Selected presentations: Short-Term Funding Markets, Bank of Canada/Payments Canada, Macro Finance Society (Boston College), NBER Summer Institute, OSU Fisher; by coauthors: Bank of England, Fed/OFR Financial Stability Conference, LSE, SSE, WFA; grant: Foundation Banque de France Research Grant
intermediaries issue the majority of liquid securities, and nonfinancial firms
have become net savers, holding intermediaries' debt as cash. This paper shows
that intermediaries' liquidity creation stimulates growth -- firms hold their
debt for unhedgeable investment needs -- but also breeds instability through
procyclical intermediary leverage. Introducing government debt as a competing
source of liquidity is a double-edged sword: firms hold more liquidity in every
state of the world, but by squeezing intermediaries' profits and amplifying
their leverage cycle, public liquidity increases the frequency and duration of
intermediation crises, raising the likelihood of states with less liquidity
supplied by intermediaries. The latter force dominates and the overall impact
of public liquidity is negative, when public liquidity cannot satiate firms'
liquidity demand and intermediaries are still needed as the marginal liquidity
Selected presentations: European Finance Association 2020, Stanford SITE 2020
Selected presentations: HKUST Finance Symposium, Paris December Meeting (Best Paper Award); by coauthors: RCFS/RAPS Conference at Baha Mar, UT Dallas Fall Finance Conference, Econometric Society (North America), Northern Finance Association (NFA), Orebro Workshop on Predicting Asset Returns
with Chen Wang

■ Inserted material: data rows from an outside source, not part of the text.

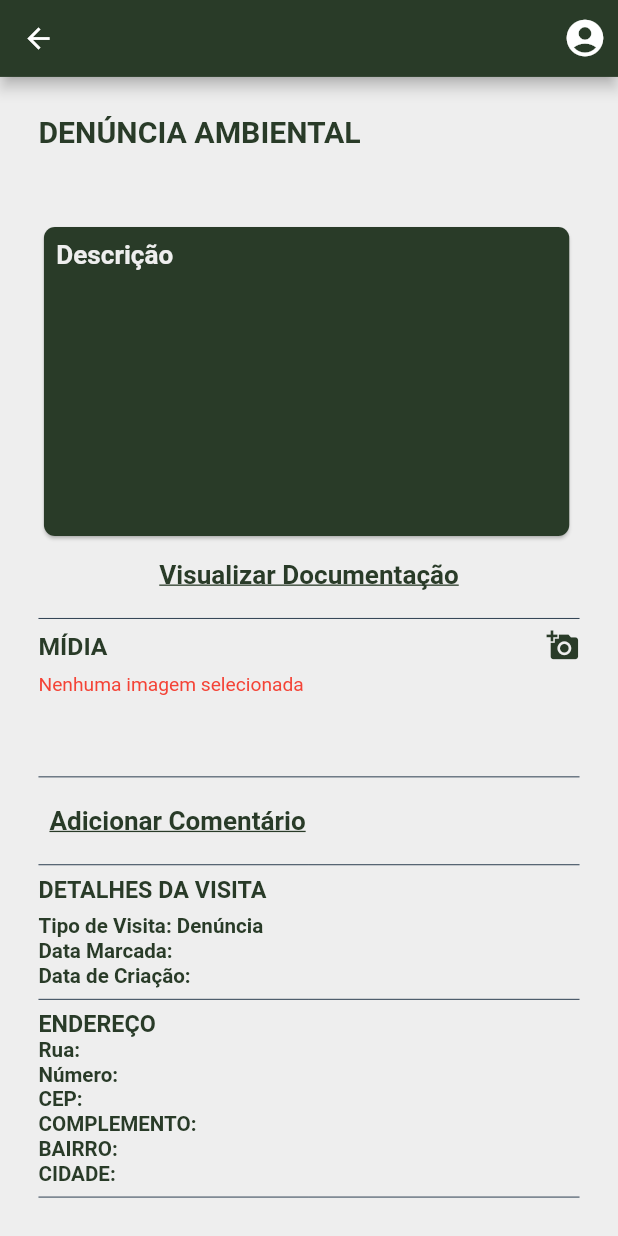
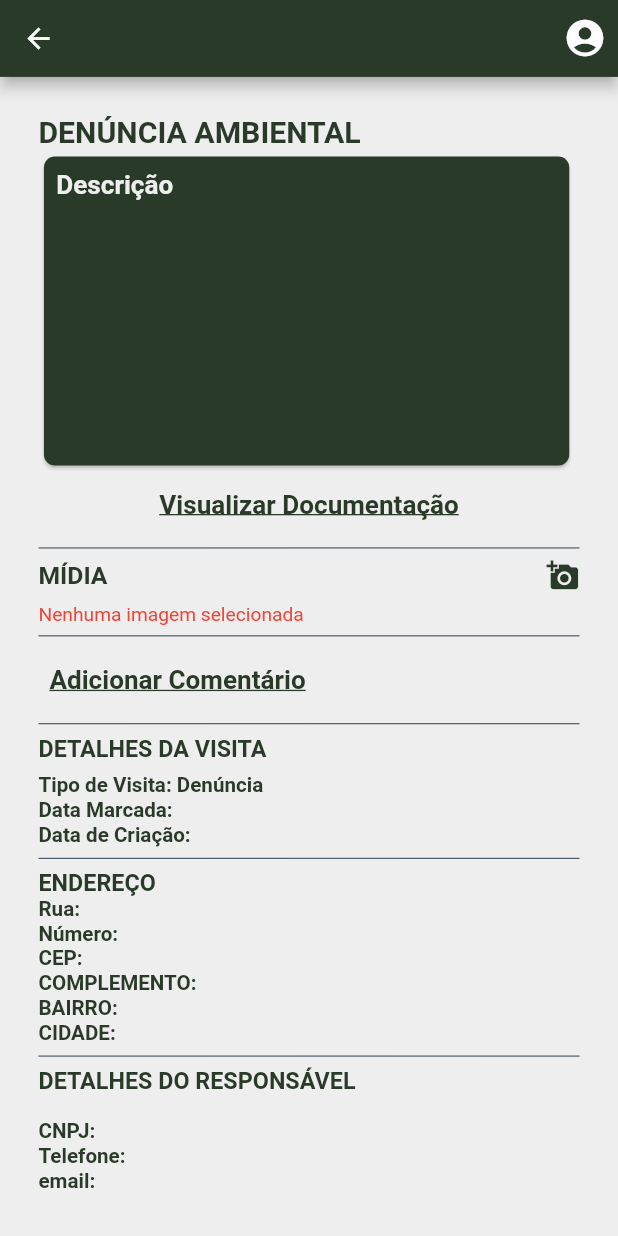
Before and after one commit to CaioVSG/gestao-ambiental-app, a Flutter app: the DetailsScreen screen opened directly with empty values, on a phone screen of 412 x 824 dp. Run offline on Flutter 3.47's test engine with Material 2 defaults, Android fonts, the phone set to English and light mode, and no system bars; our stand-ins replace dio, file_picker, responsive_framework.

Commit message:
fixed details screen height

```diff
--- a/lib/screens/details/details_screen.dart
+++ b/lib/screens/details/details_screen.dart
@@ -82,7 +82,6 @@ class DetailsScreenState extends State<DetailsScreen> {
             padding: const EdgeInsets.all(kDefaultPadding),
             child: SingleChildScrollView(
               child: SizedBox(
-                height: size.height * 1.13,
                 child: Column(
                   crossAxisAlignment: CrossAxisAlignment.start,
                   children: [
@@ -96,7 +95,6 @@ class DetailsScreenState extends State<DetailsScreen> {
                         ),
                       ],
                     ),
-                    const Spacer(),
                     Card(
                       shape: RoundedRectangleBorder(
                         borderRadius: BorderRadius.circular(kDefaultRadius),
@@ -178,7 +176,6 @@ class DetailsScreenState extends State<DetailsScreen> {
                             'Nenhuma imagem selecionada',
                             style: TextStyle(color: kErrorColor),
                           ),
-                    const Spacer(),
                     const Divider(color: kSecondaryTextColor),
                     TextButton(
                       onPressed: () {
@@ -265,7 +262,6 @@ class DetailsScreenState extends State<DetailsScreen> {
                         Text('DETALHES DO RESPONSÁVEL', style: kDescription),
                       ],
                     ),
-                    const Spacer(),
                     Row(
                       children: [
                         Text(widget.companyName, style: kdrawerText),
```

Abstract: Delegation bears an intrinsic form of uncertainty. Investors hire managers for their superior models of asset markets, but delegation outcome is uncertain precisely because managers' model is unknown to investors. We model investors' delegation decision as a trade-off between asset return uncertainty and delegation uncertainty. Our theory explains several puzzles on fund performances. It also delivers asset pricing implications supported by our empirical analysis: (1) because investors partially delegate and hedge against delegation uncertainty, CAPM alpha arises; (2) the cross-section dispersion of alpha increases in uncertainty; (3) managers bet on alpha, engaging in factor timing, but factors' alpha is immune to the rise of their arbitrage capital - when investors delegate more, delegation hedging becomes stronger. Finally, we offer a novel approach to extract model uncertainty from asset returns, delegation, and survey expectations.
Selected presentations: ASU Sonoran Winter Conference, CEPR ESSFM Gerzensee, CUHK, European Winter Finance Summit, INSEAD, Stanford SITE, U Zurich